In a good interview, the candidate should be doing most of the talking. After all, it is about them, their skills and their experiences and how they could be a good fit. However, there are a few things Interviewers would love to be able to tell candidates that could help ensure basic mistakes are avoided:
Be conscious of your likeability
Seemingly obvious but vital - we all want to work with people we like. Smile, make eye contact, sit forward in your chair and be enthusiastic. Show that you are really are interested in making a connection and be responsive.
Stand out from the crowd
It is so important that you make a lasting impression, as sometimes there are 8 – 12 candidates being interviewed for one role. What are you going to do to make sure that you stand out from the crowd? Get some ‘hooks’ - something that makes you memorable.

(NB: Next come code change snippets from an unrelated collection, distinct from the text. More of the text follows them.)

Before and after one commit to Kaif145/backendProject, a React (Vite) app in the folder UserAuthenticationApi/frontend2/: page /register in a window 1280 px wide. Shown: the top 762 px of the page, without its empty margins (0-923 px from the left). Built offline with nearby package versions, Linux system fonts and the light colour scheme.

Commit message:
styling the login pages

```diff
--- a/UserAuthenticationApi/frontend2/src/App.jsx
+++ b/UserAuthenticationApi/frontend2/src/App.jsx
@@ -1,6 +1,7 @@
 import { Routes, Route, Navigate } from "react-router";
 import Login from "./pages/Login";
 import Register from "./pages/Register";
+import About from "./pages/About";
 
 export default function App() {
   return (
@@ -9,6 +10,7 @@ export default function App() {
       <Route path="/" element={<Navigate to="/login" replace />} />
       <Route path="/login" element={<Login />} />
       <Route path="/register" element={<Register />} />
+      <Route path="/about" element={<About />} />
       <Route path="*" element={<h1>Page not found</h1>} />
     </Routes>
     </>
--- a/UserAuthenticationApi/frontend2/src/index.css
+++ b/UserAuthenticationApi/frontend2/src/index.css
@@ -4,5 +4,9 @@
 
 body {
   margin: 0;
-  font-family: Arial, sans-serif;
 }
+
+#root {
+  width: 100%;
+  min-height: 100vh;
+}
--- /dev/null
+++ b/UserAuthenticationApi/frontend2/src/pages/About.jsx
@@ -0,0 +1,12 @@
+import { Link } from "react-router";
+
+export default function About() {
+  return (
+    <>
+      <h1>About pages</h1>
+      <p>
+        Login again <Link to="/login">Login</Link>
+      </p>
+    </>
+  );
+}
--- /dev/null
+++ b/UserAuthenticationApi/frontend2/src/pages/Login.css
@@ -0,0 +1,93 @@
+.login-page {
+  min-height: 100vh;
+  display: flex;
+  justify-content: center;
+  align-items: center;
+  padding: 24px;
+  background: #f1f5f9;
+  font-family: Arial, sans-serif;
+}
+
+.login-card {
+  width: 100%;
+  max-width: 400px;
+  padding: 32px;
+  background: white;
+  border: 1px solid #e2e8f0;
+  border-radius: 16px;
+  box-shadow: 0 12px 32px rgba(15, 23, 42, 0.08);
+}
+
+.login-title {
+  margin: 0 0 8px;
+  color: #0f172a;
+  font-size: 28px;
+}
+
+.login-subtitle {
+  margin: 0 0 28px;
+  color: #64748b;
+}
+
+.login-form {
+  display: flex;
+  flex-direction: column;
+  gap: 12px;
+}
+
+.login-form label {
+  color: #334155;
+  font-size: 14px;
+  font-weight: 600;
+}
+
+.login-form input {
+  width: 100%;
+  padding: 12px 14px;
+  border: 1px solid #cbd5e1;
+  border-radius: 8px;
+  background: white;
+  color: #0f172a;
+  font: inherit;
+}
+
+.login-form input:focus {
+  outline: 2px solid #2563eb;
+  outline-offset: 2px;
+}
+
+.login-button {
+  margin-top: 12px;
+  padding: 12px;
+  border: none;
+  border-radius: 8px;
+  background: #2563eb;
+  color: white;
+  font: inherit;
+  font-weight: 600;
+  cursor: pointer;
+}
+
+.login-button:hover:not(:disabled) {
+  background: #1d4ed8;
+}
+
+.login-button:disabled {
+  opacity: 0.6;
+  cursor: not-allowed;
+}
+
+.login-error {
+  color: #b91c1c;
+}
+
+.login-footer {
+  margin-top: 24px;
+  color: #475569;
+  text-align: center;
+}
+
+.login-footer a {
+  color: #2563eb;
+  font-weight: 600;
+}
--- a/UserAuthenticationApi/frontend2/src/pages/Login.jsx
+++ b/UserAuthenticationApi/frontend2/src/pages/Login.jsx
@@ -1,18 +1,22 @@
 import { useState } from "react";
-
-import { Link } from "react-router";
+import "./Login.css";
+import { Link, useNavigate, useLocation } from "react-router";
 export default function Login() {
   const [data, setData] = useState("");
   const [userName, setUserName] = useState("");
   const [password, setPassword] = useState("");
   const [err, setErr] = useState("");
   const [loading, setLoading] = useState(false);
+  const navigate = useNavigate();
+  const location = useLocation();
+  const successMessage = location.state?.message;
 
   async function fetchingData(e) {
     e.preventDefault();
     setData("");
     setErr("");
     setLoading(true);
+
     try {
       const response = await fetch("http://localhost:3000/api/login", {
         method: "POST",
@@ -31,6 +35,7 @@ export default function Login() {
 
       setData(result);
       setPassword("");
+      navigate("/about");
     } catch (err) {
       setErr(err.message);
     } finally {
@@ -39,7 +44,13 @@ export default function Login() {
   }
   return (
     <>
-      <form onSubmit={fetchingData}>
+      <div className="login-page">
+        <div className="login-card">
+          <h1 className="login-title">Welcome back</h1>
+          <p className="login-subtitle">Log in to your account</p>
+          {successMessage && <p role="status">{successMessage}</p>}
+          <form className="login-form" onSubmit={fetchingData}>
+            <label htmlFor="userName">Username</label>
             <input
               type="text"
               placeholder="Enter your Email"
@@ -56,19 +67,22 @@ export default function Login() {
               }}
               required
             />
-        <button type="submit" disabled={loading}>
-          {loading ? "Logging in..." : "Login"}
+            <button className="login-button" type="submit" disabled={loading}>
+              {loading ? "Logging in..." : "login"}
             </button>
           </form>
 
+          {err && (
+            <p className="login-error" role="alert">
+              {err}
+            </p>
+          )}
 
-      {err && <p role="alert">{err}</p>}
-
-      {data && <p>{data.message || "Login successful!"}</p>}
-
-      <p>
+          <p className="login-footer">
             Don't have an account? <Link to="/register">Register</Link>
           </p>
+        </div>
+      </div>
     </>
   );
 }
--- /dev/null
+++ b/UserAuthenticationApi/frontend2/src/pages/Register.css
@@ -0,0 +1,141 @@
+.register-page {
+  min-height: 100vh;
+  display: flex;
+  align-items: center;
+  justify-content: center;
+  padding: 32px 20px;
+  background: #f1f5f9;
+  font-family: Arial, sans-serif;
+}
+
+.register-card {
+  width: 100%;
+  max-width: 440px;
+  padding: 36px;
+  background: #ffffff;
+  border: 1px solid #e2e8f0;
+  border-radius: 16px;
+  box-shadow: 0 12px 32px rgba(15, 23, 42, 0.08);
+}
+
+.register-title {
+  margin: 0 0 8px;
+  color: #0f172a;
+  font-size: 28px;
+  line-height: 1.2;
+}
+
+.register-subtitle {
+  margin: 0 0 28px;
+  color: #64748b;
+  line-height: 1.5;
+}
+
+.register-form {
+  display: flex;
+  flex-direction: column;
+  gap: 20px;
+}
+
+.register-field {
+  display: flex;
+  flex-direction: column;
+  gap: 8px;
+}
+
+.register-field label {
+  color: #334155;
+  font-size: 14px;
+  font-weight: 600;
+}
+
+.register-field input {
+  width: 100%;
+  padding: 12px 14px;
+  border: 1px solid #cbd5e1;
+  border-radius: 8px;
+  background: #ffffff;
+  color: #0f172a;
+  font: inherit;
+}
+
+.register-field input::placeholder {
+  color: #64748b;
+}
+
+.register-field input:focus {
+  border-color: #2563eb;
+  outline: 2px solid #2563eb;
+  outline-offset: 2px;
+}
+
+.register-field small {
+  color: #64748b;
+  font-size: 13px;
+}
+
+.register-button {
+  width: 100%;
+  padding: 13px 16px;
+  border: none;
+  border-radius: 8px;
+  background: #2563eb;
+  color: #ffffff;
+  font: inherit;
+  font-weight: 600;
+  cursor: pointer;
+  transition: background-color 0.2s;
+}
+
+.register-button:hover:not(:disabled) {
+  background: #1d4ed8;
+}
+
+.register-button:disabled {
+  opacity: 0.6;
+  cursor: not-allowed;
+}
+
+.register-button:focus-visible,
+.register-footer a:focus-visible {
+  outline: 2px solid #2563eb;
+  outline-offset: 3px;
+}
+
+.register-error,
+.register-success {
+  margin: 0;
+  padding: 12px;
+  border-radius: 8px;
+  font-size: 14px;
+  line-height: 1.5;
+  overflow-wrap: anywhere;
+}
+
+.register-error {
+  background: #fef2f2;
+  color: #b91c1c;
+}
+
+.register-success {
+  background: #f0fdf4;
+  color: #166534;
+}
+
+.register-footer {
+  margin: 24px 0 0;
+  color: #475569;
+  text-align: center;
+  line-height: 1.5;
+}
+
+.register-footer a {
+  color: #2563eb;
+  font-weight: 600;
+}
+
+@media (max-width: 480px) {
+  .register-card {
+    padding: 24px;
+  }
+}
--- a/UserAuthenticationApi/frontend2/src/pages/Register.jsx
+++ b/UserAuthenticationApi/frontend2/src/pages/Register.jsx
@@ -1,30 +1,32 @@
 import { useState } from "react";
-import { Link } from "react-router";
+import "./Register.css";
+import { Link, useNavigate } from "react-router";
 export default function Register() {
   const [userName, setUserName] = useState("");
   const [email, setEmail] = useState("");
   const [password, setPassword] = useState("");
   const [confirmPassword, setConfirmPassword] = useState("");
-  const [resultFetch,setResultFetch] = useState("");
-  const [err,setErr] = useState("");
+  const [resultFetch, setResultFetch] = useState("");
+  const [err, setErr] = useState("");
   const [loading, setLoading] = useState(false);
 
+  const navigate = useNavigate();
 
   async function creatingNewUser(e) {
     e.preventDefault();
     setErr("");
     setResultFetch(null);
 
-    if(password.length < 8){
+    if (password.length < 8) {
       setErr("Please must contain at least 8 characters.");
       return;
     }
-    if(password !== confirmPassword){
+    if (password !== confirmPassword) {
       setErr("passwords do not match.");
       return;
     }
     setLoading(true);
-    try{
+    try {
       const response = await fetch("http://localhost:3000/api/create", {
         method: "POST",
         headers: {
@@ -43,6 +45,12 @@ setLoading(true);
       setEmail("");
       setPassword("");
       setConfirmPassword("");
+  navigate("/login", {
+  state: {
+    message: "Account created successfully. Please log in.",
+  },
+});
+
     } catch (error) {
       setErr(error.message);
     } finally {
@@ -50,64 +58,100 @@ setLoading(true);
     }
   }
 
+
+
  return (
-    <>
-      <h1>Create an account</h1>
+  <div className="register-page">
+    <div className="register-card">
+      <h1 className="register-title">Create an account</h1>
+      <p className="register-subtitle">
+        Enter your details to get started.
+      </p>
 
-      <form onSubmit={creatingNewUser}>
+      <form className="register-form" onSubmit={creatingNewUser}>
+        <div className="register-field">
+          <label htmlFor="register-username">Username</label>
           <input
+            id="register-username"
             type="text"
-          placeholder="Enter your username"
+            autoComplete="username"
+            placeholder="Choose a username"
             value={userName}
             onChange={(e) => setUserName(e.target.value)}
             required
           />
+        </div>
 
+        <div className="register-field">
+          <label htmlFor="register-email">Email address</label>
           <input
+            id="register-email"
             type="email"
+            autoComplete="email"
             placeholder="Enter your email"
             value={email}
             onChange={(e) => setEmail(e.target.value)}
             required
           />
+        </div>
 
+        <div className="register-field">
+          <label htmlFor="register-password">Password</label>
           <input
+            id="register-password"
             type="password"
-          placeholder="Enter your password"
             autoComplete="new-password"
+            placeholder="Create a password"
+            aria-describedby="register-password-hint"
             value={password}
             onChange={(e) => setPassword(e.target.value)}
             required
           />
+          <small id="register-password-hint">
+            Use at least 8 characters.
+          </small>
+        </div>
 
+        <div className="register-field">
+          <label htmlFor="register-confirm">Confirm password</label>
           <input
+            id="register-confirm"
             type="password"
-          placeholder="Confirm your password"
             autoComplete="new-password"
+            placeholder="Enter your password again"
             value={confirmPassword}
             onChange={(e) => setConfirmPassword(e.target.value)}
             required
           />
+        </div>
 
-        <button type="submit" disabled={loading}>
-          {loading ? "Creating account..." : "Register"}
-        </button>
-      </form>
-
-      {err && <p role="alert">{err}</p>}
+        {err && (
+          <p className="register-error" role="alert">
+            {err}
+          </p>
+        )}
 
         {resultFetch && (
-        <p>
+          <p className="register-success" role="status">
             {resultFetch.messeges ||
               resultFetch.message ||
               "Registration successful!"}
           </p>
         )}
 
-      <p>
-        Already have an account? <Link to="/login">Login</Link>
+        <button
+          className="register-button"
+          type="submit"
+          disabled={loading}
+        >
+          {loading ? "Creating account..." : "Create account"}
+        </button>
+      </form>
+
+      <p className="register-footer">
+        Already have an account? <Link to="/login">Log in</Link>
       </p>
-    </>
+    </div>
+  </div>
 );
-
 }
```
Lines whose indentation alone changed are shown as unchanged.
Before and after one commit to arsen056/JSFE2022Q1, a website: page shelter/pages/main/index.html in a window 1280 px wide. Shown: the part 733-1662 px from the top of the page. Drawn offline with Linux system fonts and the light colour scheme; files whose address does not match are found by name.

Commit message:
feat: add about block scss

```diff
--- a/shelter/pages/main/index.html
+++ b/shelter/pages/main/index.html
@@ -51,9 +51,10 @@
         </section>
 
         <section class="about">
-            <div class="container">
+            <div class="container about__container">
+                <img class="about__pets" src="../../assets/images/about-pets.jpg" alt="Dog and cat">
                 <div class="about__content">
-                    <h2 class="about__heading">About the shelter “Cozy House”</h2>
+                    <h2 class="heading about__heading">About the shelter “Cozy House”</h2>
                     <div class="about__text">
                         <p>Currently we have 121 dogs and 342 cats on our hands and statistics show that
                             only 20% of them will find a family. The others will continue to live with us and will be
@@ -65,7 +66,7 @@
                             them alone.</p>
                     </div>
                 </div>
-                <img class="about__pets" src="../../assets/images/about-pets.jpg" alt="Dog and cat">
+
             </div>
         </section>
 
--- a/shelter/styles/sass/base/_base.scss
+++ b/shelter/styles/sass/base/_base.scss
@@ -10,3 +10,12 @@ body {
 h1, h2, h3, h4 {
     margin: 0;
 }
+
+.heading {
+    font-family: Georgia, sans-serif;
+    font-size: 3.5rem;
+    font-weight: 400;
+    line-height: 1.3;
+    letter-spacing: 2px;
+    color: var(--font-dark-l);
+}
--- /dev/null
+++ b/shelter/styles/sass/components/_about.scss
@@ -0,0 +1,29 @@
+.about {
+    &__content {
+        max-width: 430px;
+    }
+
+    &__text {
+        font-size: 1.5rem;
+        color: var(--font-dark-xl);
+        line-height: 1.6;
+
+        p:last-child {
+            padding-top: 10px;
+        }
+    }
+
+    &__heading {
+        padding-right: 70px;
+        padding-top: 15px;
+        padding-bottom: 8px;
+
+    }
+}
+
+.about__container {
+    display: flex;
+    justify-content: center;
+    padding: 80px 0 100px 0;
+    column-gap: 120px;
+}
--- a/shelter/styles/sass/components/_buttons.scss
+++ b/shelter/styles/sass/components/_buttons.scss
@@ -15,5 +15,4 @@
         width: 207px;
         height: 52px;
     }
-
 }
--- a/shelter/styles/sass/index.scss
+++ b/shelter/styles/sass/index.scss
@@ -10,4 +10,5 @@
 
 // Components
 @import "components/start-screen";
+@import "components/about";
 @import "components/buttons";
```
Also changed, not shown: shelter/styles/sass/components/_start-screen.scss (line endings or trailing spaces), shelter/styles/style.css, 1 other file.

Are you the “guy that raised money for charity” or “the lady that ran a triathlon” or “the woman that spoke three languages”?
This is biggest faux pas in an interview. You simply must not be negative about your previous employer, current situation or people you work with. Whining and moaning will make you an instant no.
Ask well thought out questions
How can anyone expect you to take a job if you have not asked some relevant questions? It may be disconcerting to the employer if you are willing to take a job without really getting to understand the company culture, who works there and what they like best about the company. Be prepared and ensure your questions are targeted to show you are taking this interview seriously.
Do not ask only self-revolving questions
Your questions should not be all about how many holidays you will get, if there is flexible hour’s policy and what bonuses are available.
Bring examples of your work if possible
Showing an interviewer that you have put some real thought and effort into trying to get this job will enhance your position. Bringing in examples of your work / projects / portfolio is just an excellent way to demonstrate that you are really interested and keen to show how you approach your work.
At the end, interviewers want to know if you want the job
Hopefully by the end of the interview you will know whether this job is for you and whether it is something you are keen to progress with. If the answer is yes then say so. Express your interest to the interviewer, make your position known, as this may be your last opportunity to tell the person that makes the decision that this is the job for you.
Dropping an email, even if it is through your Recruitment Consultant, can really make a big difference. Letting your interviewer know that you are really keen after the process has finished will again bring you to the forefront of their mind.
Though a lot of this is common sense, over the past sixteen years I have heard of some extra-ordinary examples of how the basics are forgotten during the pressure of the interview. Preparation is the key to success.
If you need any further information or would like some further advice, please do not hesitate to contact us at Opilio Recruitment.